Park fees (includes a guide): AR 25000 per adult (free for kids)
Us being tourists
The next day we had one last mission before we headed back to Antananarivo and to the West of Madagascar: to see the largest species of lemur, the Indri. The Indris are not only famous for being the ‘largest,’ but more so for their eerie and haunting calls that can be heard in the mornings, usually between 7am and 11am when they are most active. To see them and hear them, we went to Parc National d’Andasibe and the adjoining V.O.I.M.M.A Community Reserve.
For the 4 of us, the visit to the park cost us AR 110 000 with a guide. (It’s compulsory to walk with a guide in most parks in Madagascar) We thought this was a bit steep and started to do frantic little sums in our head, imagining our budget blown only 2 days into the trip!
But then I think of the road from Antananarivo to Andasibe.
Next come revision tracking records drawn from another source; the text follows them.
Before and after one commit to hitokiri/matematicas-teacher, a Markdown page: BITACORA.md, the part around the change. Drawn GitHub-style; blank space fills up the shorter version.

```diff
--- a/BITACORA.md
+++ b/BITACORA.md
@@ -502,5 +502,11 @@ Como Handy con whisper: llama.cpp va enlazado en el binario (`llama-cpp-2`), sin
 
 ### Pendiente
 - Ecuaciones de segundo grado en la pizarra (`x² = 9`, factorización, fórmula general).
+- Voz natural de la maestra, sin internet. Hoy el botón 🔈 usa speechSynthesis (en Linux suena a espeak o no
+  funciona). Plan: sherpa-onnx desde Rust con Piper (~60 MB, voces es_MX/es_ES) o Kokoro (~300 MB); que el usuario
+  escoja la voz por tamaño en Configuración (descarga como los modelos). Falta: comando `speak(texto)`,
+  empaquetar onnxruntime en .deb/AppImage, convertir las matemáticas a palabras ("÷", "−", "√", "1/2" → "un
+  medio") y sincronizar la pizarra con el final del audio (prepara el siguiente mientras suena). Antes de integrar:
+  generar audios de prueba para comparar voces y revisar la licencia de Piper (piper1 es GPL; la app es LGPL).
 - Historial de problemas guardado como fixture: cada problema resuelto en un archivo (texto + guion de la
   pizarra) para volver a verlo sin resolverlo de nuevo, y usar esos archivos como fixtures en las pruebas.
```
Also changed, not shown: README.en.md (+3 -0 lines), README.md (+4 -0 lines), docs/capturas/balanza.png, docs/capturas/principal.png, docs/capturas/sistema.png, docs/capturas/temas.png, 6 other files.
It looks vaguely familiar. The cultivated lands, a high density population, ancient rain forests chopped down for business, rivers the colour of mud and not a bird or wild animal in sight. It reminds me of Malawi. I think again about the AR 110 000. That the entry fee we pay supports the local villagers in Andasibe who are committed to a reforestation program. In light of the obvious destruction of their country’s natural habitat, their home and their future, they are removing invasive species and replanting native trees. In retrospect, AR 110 000 seems a small price to pay. And it truly is a beautiful park, well worth the visit and the 2 day detour.
Looking for Indris
Madagascar may never be what it once was, but if tourism can protect and prevent what still is from be destroyed by the likes of logging and charcoal, maybe in one hundred years from now, there will still be rain forests in Madagascar and our children’s children will hear the haunting wails of the Indri, singing of what was, what is and what can still be.
***Note: We did see wild lemurs in the West too. But not the Indri.
“We never know the worth of water till the well is dry.” – Thomas Fuller
Listen to the Indri’s haunting call…